TRY IT |
Every record below is to be copied exactly, with its images omitted.
--- INFORMATION GIVEN Enclosed Below ---
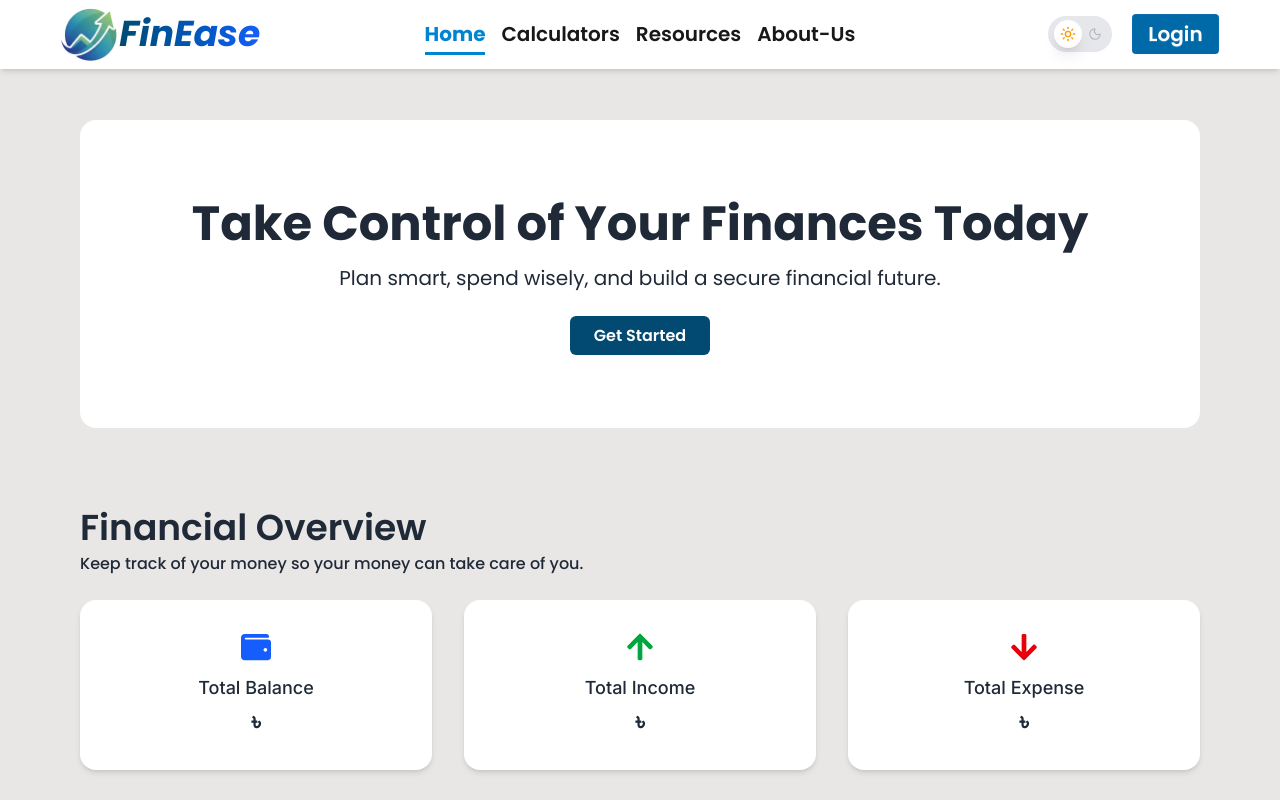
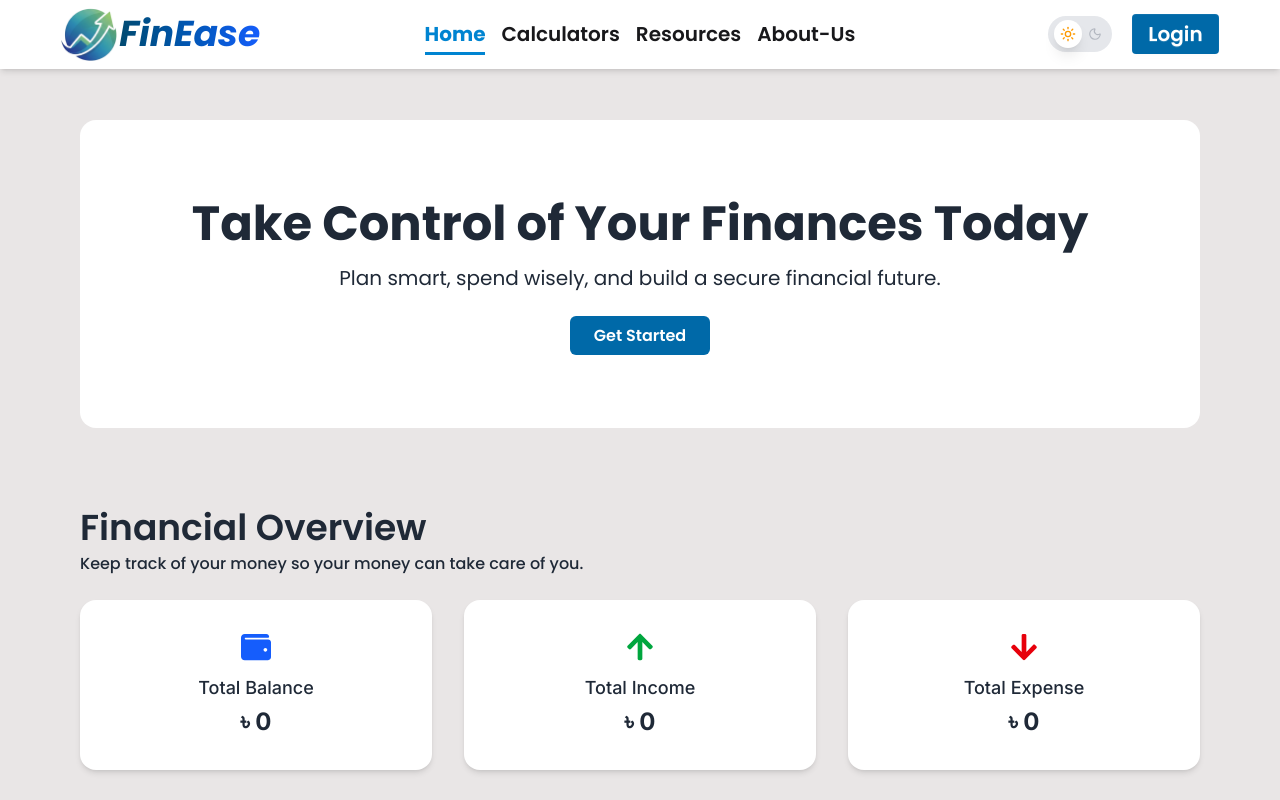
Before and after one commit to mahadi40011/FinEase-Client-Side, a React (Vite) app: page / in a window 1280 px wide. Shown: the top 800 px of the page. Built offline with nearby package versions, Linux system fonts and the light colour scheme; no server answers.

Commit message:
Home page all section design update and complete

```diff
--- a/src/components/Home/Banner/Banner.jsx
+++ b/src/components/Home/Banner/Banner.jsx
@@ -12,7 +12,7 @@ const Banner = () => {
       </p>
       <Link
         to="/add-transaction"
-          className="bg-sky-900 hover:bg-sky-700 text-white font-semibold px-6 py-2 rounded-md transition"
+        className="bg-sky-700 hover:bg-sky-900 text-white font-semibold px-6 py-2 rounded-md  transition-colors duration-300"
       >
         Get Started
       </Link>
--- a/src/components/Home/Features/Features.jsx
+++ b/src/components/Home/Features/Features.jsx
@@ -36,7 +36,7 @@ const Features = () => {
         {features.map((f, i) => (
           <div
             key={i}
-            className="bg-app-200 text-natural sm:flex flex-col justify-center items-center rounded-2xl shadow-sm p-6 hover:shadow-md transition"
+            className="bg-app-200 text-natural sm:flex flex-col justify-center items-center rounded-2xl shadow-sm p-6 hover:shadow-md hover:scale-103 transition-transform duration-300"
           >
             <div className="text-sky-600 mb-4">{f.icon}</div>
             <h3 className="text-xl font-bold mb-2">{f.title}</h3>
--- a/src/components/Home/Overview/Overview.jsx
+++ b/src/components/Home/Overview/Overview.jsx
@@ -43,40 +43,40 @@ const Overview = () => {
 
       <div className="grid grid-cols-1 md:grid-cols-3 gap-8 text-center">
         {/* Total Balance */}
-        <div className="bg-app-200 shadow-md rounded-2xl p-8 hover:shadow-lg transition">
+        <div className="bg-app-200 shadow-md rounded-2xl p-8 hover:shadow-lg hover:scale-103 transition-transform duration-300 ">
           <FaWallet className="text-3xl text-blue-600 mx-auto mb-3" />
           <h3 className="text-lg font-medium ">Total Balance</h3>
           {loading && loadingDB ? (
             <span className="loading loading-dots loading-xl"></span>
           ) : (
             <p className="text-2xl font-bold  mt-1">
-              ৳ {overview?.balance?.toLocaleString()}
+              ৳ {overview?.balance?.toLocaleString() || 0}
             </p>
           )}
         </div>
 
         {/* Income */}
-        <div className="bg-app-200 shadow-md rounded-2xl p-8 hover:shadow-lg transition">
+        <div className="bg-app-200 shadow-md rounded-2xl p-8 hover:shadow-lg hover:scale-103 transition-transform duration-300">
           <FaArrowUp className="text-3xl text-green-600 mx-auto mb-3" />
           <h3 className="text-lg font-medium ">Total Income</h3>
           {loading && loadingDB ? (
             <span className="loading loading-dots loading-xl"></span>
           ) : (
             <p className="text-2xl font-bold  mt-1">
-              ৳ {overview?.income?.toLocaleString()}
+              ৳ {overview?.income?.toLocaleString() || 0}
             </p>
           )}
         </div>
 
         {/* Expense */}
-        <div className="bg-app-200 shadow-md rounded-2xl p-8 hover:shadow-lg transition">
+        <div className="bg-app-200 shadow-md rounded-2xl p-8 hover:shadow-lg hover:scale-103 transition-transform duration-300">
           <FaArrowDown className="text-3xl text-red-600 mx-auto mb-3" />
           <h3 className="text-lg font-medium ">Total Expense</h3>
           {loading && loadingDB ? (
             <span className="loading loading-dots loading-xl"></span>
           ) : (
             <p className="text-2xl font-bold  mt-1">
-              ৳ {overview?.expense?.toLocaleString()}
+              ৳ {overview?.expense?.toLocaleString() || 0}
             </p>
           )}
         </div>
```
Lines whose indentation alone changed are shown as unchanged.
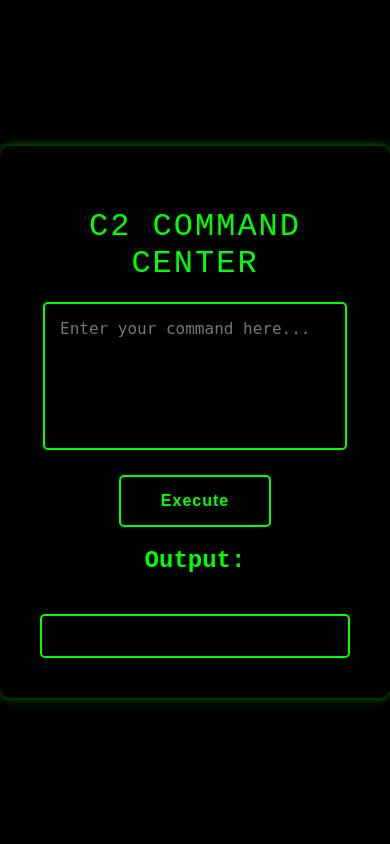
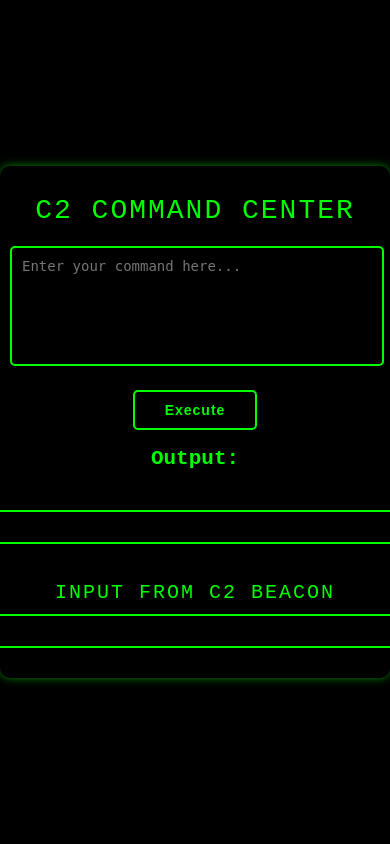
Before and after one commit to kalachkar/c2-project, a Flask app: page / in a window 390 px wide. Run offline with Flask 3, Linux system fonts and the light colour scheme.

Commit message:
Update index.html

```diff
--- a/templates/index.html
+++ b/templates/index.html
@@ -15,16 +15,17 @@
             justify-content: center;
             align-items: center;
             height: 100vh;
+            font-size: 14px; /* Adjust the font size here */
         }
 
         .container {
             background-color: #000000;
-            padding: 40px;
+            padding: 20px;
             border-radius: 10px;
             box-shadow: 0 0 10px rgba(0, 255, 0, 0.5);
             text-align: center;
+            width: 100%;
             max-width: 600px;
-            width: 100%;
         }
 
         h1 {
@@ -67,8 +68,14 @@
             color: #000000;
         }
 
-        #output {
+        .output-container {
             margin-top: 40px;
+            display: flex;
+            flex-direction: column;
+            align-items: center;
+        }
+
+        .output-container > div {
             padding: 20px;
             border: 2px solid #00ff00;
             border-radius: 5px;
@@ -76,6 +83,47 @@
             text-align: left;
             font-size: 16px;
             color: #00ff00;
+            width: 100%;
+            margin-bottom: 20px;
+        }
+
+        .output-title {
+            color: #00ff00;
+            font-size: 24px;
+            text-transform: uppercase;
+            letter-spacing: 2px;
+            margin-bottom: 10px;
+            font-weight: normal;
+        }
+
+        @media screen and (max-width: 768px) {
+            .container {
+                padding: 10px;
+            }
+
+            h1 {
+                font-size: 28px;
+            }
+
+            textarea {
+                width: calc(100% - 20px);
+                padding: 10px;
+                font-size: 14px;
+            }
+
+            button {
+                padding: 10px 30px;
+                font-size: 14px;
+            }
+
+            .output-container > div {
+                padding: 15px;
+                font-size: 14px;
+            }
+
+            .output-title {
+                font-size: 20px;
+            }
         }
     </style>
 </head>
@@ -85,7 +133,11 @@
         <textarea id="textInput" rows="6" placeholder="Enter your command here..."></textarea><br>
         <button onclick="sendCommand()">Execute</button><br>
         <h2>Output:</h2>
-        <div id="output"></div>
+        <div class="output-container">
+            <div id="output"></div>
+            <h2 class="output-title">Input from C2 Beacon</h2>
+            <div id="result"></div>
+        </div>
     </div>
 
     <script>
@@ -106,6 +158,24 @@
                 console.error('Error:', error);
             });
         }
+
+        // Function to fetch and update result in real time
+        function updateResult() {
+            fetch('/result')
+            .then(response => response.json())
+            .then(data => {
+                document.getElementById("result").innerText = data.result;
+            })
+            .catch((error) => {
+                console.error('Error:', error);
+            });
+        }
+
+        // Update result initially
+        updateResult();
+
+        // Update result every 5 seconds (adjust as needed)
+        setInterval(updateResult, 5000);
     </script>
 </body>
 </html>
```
--- End of Enclosed INFORMATION GIVEN ---
EXERCISE RESPONSE |
Before and after one commit to mahadi40011/FinEase-Client-Side, a React (Vite) app: page / in a window 1280 px wide. Shown: the top 800 px of the page. Built offline with nearby package versions, Linux system fonts and the light colour scheme; no server answers.

Commit message:
Home page all section design update and complete

```diff
--- a/src/components/Home/Banner/Banner.jsx
+++ b/src/components/Home/Banner/Banner.jsx
@@ -12,7 +12,7 @@ const Banner = () => {
       </p>
       <Link
         to="/add-transaction"
-          className="bg-sky-900 hover:bg-sky-700 text-white font-semibold px-6 py-2 rounded-md transition"
+        className="bg-sky-700 hover:bg-sky-900 text-white font-semibold px-6 py-2 rounded-md  transition-colors duration-300"
       >
         Get Started
       </Link>
--- a/src/components/Home/Features/Features.jsx
+++ b/src/components/Home/Features/Features.jsx
@@ -36,7 +36,7 @@ const Features = () => {
         {features.map((f, i) => (
           <div
             key={i}
-            className="bg-app-200 text-natural sm:flex flex-col justify-center items-center rounded-2xl shadow-sm p-6 hover:shadow-md transition"
+            className="bg-app-200 text-natural sm:flex flex-col justify-center items-center rounded-2xl shadow-sm p-6 hover:shadow-md hover:scale-103 transition-transform duration-300"
           >
             <div className="text-sky-600 mb-4">{f.icon}</div>
             <h3 className="text-xl font-bold mb-2">{f.title}</h3>
--- a/src/components/Home/Overview/Overview.jsx
+++ b/src/components/Home/Overview/Overview.jsx
@@ -43,40 +43,40 @@ const Overview = () => {
 
       <div className="grid grid-cols-1 md:grid-cols-3 gap-8 text-center">
         {/* Total Balance */}
-        <div className="bg-app-200 shadow-md rounded-2xl p-8 hover:shadow-lg transition">
+        <div className="bg-app-200 shadow-md rounded-2xl p-8 hover:shadow-lg hover:scale-103 transition-transform duration-300 ">
           <FaWallet className="text-3xl text-blue-600 mx-auto mb-3" />
           <h3 className="text-lg font-medium ">Total Balance</h3>
           {loading && loadingDB ? (
             <span className="loading loading-dots loading-xl"></span>
           ) : (
             <p className="text-2xl font-bold  mt-1">
-              ৳ {overview?.balance?.toLocaleString()}
+              ৳ {overview?.balance?.toLocaleString() || 0}
             </p>
           )}
         </div>
 
         {/* Income */}
-        <div className="bg-app-200 shadow-md rounded-2xl p-8 hover:shadow-lg transition">
+        <div className="bg-app-200 shadow-md rounded-2xl p-8 hover:shadow-lg hover:scale-103 transition-transform duration-300">
           <FaArrowUp className="text-3xl text-green-600 mx-auto mb-3" />
           <h3 className="text-lg font-medium ">Total Income</h3>
           {loading && loadingDB ? (
             <span className="loading loading-dots loading-xl"></span>
           ) : (
             <p className="text-2xl font-bold  mt-1">
-              ৳ {overview?.income?.toLocaleString()}
+              ৳ {overview?.income?.toLocaleString() || 0}
             </p>
           )}
         </div>
 
         {/* Expense */}
-        <div className="bg-app-200 shadow-md rounded-2xl p-8 hover:shadow-lg transition">
+        <div className="bg-app-200 shadow-md rounded-2xl p-8 hover:shadow-lg hover:scale-103 transition-transform duration-300">
           <FaArrowDown className="text-3xl text-red-600 mx-auto mb-3" />
           <h3 className="text-lg font-medium ">Total Expense</h3>
           {loading && loadingDB ? (
             <span className="loading loading-dots loading-xl"></span>
           ) : (
             <p className="text-2xl font-bold  mt-1">
-              ৳ {overview?.expense?.toLocaleString()}
+              ৳ {overview?.expense?.toLocaleString() || 0}
             </p>
           )}
         </div>
```
Lines whose indentation alone changed are shown as unchanged.
Before and after one commit to kalachkar/c2-project, a Flask app: page / in a window 390 px wide. Run offline with Flask 3, Linux system fonts and the light colour scheme.

Commit message:
Update index.html

```diff
--- a/templates/index.html
+++ b/templates/index.html
@@ -15,16 +15,17 @@
             justify-content: center;
             align-items: center;
             height: 100vh;
+            font-size: 14px; /* Adjust the font size here */
         }
 
         .container {
             background-color: #000000;
-            padding: 40px;
+            padding: 20px;
             border-radius: 10px;
             box-shadow: 0 0 10px rgba(0, 255, 0, 0.5);
             text-align: center;
+            width: 100%;
             max-width: 600px;
-            width: 100%;
         }
 
         h1 {
@@ -67,8 +68,14 @@
             color: #000000;
         }
 
-        #output {
+        .output-container {
             margin-top: 40px;
+            display: flex;
+            flex-direction: column;
+            align-items: center;
+        }
+
+        .output-container > div {
             padding: 20px;
             border: 2px solid #00ff00;
             border-radius: 5px;
@@ -76,6 +83,47 @@
             text-align: left;
             font-size: 16px;
             color: #00ff00;
+            width: 100%;
+            margin-bottom: 20px;
+        }
+
+        .output-title {
+            color: #00ff00;
+            font-size: 24px;
+            text-transform: uppercase;
+            letter-spacing: 2px;
+            margin-bottom: 10px;
+            font-weight: normal;
+        }
+
+        @media screen and (max-width: 768px) {
+            .container {
+                padding: 10px;
+            }
+
+            h1 {
+                font-size: 28px;
+            }
+
+            textarea {
+                width: calc(100% - 20px);
+                padding: 10px;
+                font-size: 14px;
+            }
+
+            button {
+                padding: 10px 30px;
+                font-size: 14px;
+            }
+
+            .output-container > div {
+                padding: 15px;
+                font-size: 14px;
+            }
+
+            .output-title {
+                font-size: 20px;
+            }
         }
     </style>
 </head>
@@ -85,7 +133,11 @@
         <textarea id="textInput" rows="6" placeholder="Enter your command here..."></textarea><br>
         <button onclick="sendCommand()">Execute</button><br>
         <h2>Output:</h2>
-        <div id="output"></div>
+        <div class="output-container">
+            <div id="output"></div>
+            <h2 class="output-title">Input from C2 Beacon</h2>
+            <div id="result"></div>
+        </div>
     </div>
 
     <script>
@@ -106,6 +158,24 @@
                 console.error('Error:', error);
             });
         }
+
+        // Function to fetch and update result in real time
+        function updateResult() {
+            fetch('/result')
+            .then(response => response.json())
+            .then(data => {
+                document.getElementById("result").innerText = data.result;
+            })
+            .catch((error) => {
+                console.error('Error:', error);
+            });
+        }
+
+        // Update result initially
+        updateResult();
+
+        // Update result every 5 seconds (adjust as needed)
+        setInterval(updateResult, 5000);
     </script>
 </body>
 </html>
```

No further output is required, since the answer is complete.